Nphet raised serious concerns with the HSE over the lack of mass testing in hospitals when Covid-19 outbreaks were identified among staff.
he issue was raised directly with the HSE at a meeting of the expert public health group before Christmas.
Chief Medical Officer Tony Holohan also personally “voiced his concerns” over the speed at which outbreaks were being detected in hospitals.
Minutes of an Nphet meeting on December 10 report that the group “expressed concern and sought clarity” as to why mass testing was not being carried out in all hospitals where outbreaks had been detected.
Nphet noted the “criteria for mass testing had previously been identified and agreed”.
The HSE respond saying it seeks advice from “local public health departments” when there is an outbreak in a hospital and then decides whether or not to “engage in mass testing”.
It said outbreak management is carried out between local hospital management with “involvement by the central executive where necessary”.
On that date in December there were 52 open clusters associated with 21 acute hospitals. Approximately 1,000 cases were linked to these outbreaks with 48pc related to healthcare workers. There had been 63 deaths linked to these outbreaks.
In the first week of January, there were 158 outbreaks in hospitals. This brought the total to 1,819 confirmed Covid-19 cases in hospitals, of those 37 were admitted to ICU and 147died.
Nphet suggested that the HSE establish a national outbreak control team to “ensure consistency of approach nationally to addressing hospital outbreaks and engaging in mass testing”.
Nphet acknowledged the “significant contribution” of the Antimicrobial Resistance and Infection Control (AMRIC) Oversight Group in controlling hospital outbreaks and said it should work alongside the proposed national outbreak control team.
It was also requested that the new outbreak team report regularly to Nphet.
At meeting a week earlier, Mr Holohan is reported to have “voiced his concern about the speed of outbreak detection and response in acute settings”.
“The chair also posed the question whether a national outbreak control team has been established and if not, the reasons why?” the minutes of the meeting said.
The HSE responded saying one of the “core challenges” facing hospitals was how best to isolate the virus quickly when detected.
“The HSE pointed to some areas in need of improvement in hospital infrastructure and isolation capacity. While some facilities are well-equipped to deal with isolation requirements along with occupational health needs, there are other hospitals that are not. These deficiencies have been exacerbated by the pandemic,” the minutes said.
The HSE highlighted issues with the coordination of information as well as unfilled senior clinical vacancies within Departments of Public Health as factors influencing the speed of response.
It also noted there had been difficulties caused by “deficiencies in the current IT infrastructure”.
“The HSE explained that while Public Health staff are present to offer advice and help with decisions, they do not lead the response in facilities. The primary decision-making role rests with the hospitals themselves, who then choose the extent to which they follow Public Health direction,” the minutes said.

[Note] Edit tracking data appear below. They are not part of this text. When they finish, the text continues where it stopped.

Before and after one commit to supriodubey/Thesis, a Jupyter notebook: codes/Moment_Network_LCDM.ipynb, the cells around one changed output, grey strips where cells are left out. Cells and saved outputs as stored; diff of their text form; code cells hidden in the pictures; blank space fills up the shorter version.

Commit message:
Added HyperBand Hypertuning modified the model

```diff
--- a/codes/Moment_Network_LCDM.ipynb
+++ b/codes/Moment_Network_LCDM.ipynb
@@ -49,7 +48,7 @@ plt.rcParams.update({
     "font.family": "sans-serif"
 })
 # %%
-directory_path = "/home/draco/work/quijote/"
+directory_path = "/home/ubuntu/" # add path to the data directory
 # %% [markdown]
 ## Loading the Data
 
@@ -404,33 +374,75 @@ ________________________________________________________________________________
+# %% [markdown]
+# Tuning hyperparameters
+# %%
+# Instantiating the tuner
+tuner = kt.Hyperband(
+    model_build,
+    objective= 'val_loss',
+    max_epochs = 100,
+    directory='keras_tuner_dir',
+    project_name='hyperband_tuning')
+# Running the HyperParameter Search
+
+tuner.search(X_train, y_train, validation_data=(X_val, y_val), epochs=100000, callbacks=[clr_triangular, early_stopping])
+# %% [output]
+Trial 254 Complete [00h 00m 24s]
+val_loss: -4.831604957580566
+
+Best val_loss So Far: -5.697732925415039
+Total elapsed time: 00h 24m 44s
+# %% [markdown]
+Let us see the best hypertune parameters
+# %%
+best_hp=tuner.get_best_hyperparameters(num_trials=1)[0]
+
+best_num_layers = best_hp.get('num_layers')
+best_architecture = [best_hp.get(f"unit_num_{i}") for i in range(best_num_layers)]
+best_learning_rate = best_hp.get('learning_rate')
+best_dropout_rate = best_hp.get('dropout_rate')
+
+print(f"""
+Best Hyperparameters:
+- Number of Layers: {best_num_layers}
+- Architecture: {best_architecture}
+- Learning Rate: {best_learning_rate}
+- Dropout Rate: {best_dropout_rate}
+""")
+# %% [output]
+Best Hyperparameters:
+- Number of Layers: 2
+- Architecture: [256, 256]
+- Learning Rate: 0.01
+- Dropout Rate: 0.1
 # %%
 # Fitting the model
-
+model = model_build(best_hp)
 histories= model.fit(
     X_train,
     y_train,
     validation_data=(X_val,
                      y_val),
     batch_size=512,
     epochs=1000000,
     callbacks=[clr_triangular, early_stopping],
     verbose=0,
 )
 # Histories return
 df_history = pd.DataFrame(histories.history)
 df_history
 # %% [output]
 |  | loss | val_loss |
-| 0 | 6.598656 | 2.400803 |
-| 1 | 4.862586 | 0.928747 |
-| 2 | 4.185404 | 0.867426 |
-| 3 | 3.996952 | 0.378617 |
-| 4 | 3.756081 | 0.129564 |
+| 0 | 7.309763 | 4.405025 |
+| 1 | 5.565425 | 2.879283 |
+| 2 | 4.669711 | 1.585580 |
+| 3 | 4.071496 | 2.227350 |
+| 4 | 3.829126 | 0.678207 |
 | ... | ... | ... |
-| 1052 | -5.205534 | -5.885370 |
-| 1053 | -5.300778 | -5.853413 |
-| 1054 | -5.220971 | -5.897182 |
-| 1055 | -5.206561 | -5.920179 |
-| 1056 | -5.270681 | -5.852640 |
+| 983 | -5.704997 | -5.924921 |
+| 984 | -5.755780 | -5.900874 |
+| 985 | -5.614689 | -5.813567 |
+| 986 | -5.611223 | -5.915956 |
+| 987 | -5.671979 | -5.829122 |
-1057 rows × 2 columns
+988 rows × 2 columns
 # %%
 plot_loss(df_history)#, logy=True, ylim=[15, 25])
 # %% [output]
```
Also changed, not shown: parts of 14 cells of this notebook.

Separately, the HSE “voiced its concern” that many student nurses, who were on placement in acute hospitals, were working in nursing homes at weekends.
They said this movement of student nurses may be “exacerbating transmission in these environments”. It suggested that guidance should be developed to address the issue.
The Department of Health said it was difficult to ask student nurses not to work at the weekends as “it is often their only source of income”.
Nphet also discussed the “relatively high incidence rate” of Covid-19 amongst members of the Travelling Community. They said it is linked to several factors including the gathering of families ahead of Christmas, international travel, and the high number of weddings occurring.
Source: Irish News